When I went away to college I took with me a liquor box with a middle partition and in half of it I placed a collection of pictures and pamphlets I liked, to use as creative spurs. In a way it was a crutch, because I lacked some of the necessary confidence to imagine things on my own – or so I felt.
That half a box has grown to filling an attic, several closets, the space above the washer and dryer, all of my studio and desks and the garage, except when I clean it to make room for the car in winter.
The name for this is my Archives. It is as valuable to me as the Bettman Archives. It may be as valuable to YOU.
When I moved in, a process which took me a month as I was overlapping in living places one May. I moved everything in the house myself, using my old Ford pickup truck. Everything except a trunk, the bed, and a dresser.
The old neighbors couldn’t believe how long it took me to clear my space. One of the new neighbors said to me:
“You have more than a person has a right to have.”
At first I took some offense to this – the search for things of interest has filled many lonely hours. It is a source of pleasure to collect a thing or two that is special to you. Artists are very often collectors and a review of artist and writer studios reveals most of them love to search and hunt for things to keep in bushels and pecks. The most notable exceptions are Magritte and Yeats, who kept austere, striking homes.
On my six-mile sunny walk, no herons until the steel bridge near Plum creek, when a big long bird flew from the creek, over a gaggle of geese in the creek and let out a squawk of protest. There is a second small and graceful heron in the water across from an outlet pipe near the intersection of Broadcasting and Tulpehocken roads.
Later this evening, after a rendezvous with Brumby and a doling out of carrots and affection, I stumbled upon the Union Canal Tunnel in Lebanon while looking for a tack shop that seems no longer to exist. The little park that goes with the historic tunnel is very attractive! Must go.

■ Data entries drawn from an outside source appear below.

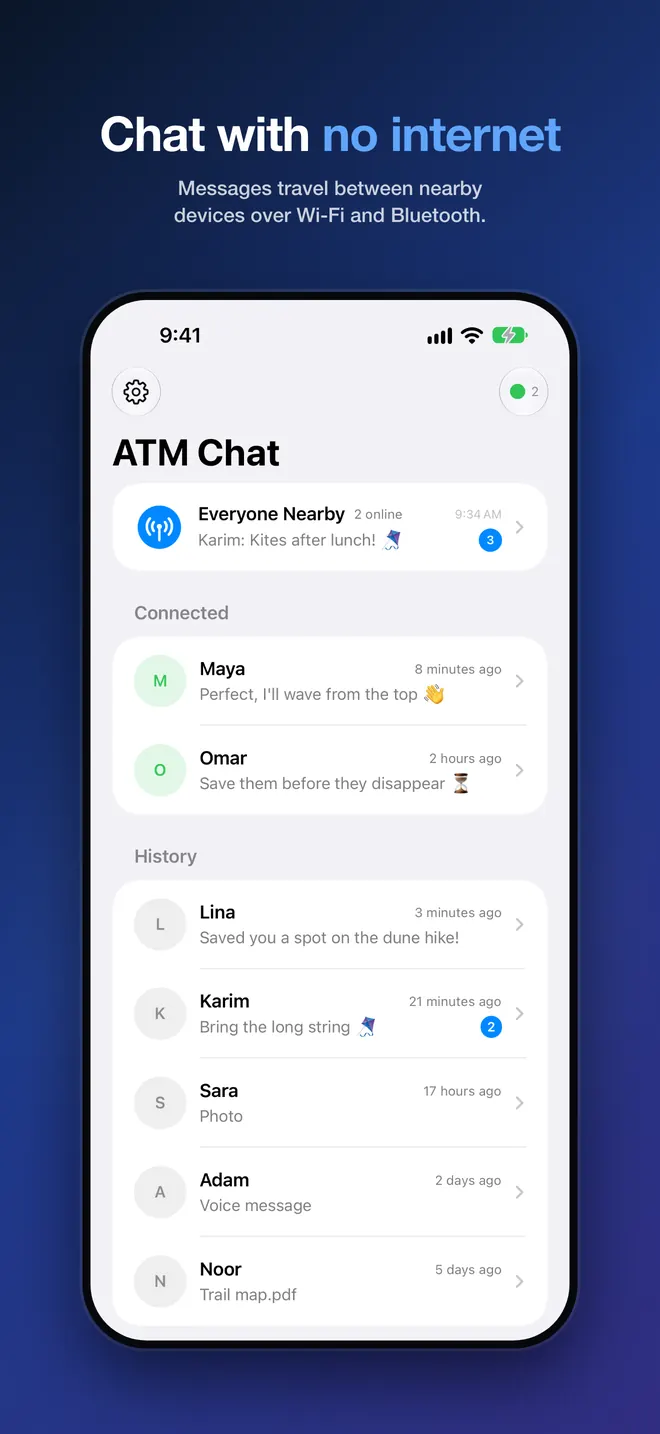
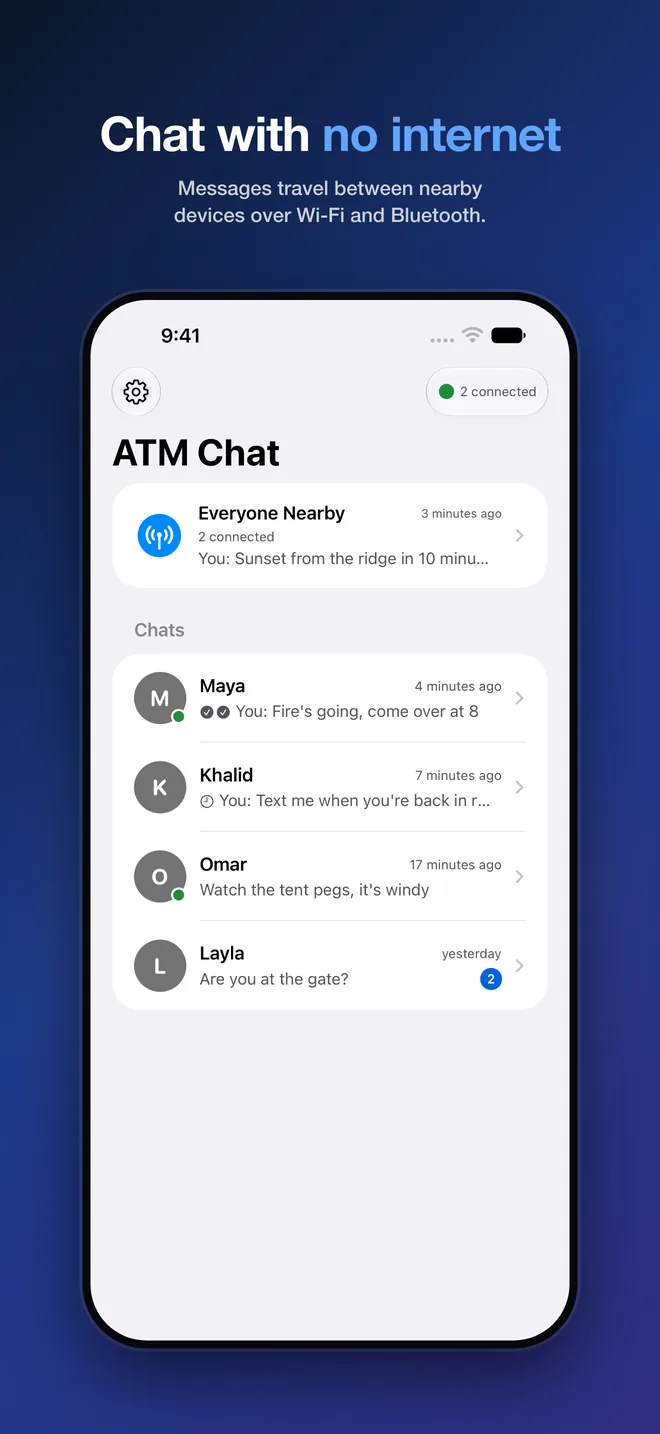
ATM Chat page: six gallery frames retaken on 1.2.0 (57), with matching alt text

diff --git a/docs/chat/index.html b/docs/chat/index.html
@@ -97,19 +97,19 @@
       <h2>Screenshots</h2>
       <div class="screenshot-gallery" role="region" aria-label="ATM Chat screenshots" tabindex="0">
         <div class="screenshot-item">
-          <img src="/images/screenshots/chat/appstore_01.webp" alt="Chat with no internet &mdash; the home screen with Everyone Nearby, connected people and chat history" width="660" height="1434" loading="lazy" decoding="async">
+          <img src="/images/screenshots/chat/appstore_01.webp?v=20261031" alt="Chat with no internet &mdash; the chat list with Everyone Nearby and chats with people nearby, no cell signal" width="660" height="1434" loading="lazy" decoding="async">
           <div class="caption">Chat with no internet</div>
         </div>
         <div class="screenshot-item">
-          <img src="/images/screenshots/chat/appstore_02.webp" alt="Photos, voice notes &amp; replies &mdash; a one-to-one chat with a photo, a voice message, a quoted reply and read receipts" width="660" height="1434" loading="lazy" decoding="async">
+          <img src="/images/screenshots/chat/appstore_02.webp?v=20261031" alt="Photos, voice notes &amp; replies &mdash; a one-to-one chat with a photo, a voice message, a quoted reply and read ticks" width="660" height="1434" loading="lazy" decoding="async">
           <div class="caption">Photos, voice notes &amp; replies</div>
         </div>
         <div class="screenshot-item">
-          <img src="/images/screenshots/chat/appstore_03.webp" alt="Talk to everyone nearby &mdash; the public Everyone Nearby room" width="660" height="1434" loading="lazy" decoding="async">
+          <img src="/images/screenshots/chat/appstore_03.webp?v=20261031" alt="Talk to everyone nearby &mdash; the public Everyone Nearby room" width="660" height="1434" loading="lazy" decoding="async">
           <div class="caption">Talk to everyone nearby</div>
         </div>
         <div class="screenshot-item">
-          <img src="/images/screenshots/chat/appstore_04.webp" alt="Save every photo in one tap &mdash; a chat's options menu in version 1.1, with Mute Notifications, Disappearing Messages, Save All Media, Report and Block" width="660" height="1434" loading="lazy" decoding="async">
+          <img src="/images/screenshots/chat/appstore_04.webp?v=20261031" alt="Save every photo in one tap &mdash; Chat Info with Mute, Auto-Delete, Save All Photos &amp; Videos, Report and Block" width="660" height="1434" loading="lazy" decoding="async">
           <div class="caption">Save every photo in one tap</div>
         </div>
         <div class="screenshot-item">
@@ -117,7 +117,7 @@
           <div class="caption">Out of range? It waits.</div>
         </div>
         <div class="screenshot-item">
-          <img src="/images/screenshots/chat/appstore_06.webp" alt="No account. Just a name. &mdash; Settings with your display name, device details and notification switches" width="660" height="1434" loading="lazy" decoding="async">
+          <img src="/images/screenshots/chat/appstore_06.webp?v=20261031" alt="No account. Just a name. &mdash; Settings with your display name, language options and notification switches" width="660" height="1434" loading="lazy" decoding="async">
           <div class="caption">No account. Just a name.</div>
         </div>
       </div>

At Blouch’s Lukoil in Lebanon got Six dollars gas and when I purchased five candy canes for a dollar, they gave me a sixth free.